Source: Intermodal Association of North America & American Association of Railroads.
American Intermodal Rail Traffic, 1988-2011
Recent rail transport trends in the United States underline a significant
shift of intermodal traffic to the advantage of containerized freight.
While rail intermodal container traffic (COFC), both ISO and domestic,
increased, the number of trailers carried
by rail (TOFC) has actually declined. This represents a significant change in the balance of 55% TOFC
/ 45% COFC in 1990 to 15% trailer / 85% container in 2010. TOFC has
thus become a marginal segment of intermodal transportation used for
niche services, most of them point to point.
58% of the
containers handled in 2005 were international (maritime) containers,
while domestic containers accounted for 23% and trailers 19%. About
25% of all international cargo moved by rail is transloaded into domestic
containers. COFC traffic appears to have peaked in 2007 and declined
in 2008 and 2009 due to declining import demands.
One of the core advantage of COFC versus TOFC concerns double
stacking, involving a much higher utilization density. Several
large American trucking companies are converting to
containerization, thus relying on COFC as opposed to TOFC. For
instance, in 2009,
citing energy and cost advantages, major LTL shipper Schneider National
converted its entire intermodal fleet to containers.
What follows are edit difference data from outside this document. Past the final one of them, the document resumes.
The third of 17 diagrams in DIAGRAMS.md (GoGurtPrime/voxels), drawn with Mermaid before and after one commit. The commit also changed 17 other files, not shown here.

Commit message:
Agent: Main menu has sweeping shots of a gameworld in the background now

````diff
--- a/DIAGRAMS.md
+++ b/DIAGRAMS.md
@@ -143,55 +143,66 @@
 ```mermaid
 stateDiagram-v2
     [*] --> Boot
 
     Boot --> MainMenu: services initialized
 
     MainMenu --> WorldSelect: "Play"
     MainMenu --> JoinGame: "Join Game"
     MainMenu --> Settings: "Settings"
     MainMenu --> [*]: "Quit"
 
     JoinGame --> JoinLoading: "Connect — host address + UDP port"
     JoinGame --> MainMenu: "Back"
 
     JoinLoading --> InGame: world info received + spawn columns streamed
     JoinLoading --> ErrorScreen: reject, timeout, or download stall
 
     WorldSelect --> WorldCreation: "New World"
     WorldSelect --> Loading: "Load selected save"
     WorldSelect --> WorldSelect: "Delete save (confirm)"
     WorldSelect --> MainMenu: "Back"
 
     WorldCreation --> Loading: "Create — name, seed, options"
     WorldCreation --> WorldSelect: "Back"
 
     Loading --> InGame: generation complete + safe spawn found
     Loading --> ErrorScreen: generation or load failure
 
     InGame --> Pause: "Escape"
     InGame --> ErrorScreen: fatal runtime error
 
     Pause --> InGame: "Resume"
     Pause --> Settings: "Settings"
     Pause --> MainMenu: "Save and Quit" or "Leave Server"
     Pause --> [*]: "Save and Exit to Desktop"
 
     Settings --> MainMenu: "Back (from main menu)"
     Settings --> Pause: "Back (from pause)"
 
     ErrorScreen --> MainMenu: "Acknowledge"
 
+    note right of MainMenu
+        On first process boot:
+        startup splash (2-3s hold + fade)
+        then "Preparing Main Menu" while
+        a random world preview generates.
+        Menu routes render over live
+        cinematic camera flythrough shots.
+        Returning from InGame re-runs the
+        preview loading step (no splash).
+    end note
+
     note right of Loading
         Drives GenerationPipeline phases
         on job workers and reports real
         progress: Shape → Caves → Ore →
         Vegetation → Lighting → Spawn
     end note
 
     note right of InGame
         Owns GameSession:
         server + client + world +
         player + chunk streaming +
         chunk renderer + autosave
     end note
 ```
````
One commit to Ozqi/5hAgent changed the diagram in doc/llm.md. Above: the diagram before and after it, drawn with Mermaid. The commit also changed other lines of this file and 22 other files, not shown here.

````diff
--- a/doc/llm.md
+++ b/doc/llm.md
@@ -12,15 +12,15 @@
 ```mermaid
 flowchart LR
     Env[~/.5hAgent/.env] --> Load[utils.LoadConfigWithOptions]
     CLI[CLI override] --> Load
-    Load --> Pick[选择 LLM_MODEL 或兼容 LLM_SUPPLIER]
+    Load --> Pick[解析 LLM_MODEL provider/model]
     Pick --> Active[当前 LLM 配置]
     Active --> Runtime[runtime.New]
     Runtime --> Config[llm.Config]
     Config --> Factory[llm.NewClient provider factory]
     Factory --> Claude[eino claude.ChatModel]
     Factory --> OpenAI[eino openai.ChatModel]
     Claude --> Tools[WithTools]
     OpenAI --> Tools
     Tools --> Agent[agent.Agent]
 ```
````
JB Hunt, with
the largest fleet of domestic 53-foot containers, is also converting.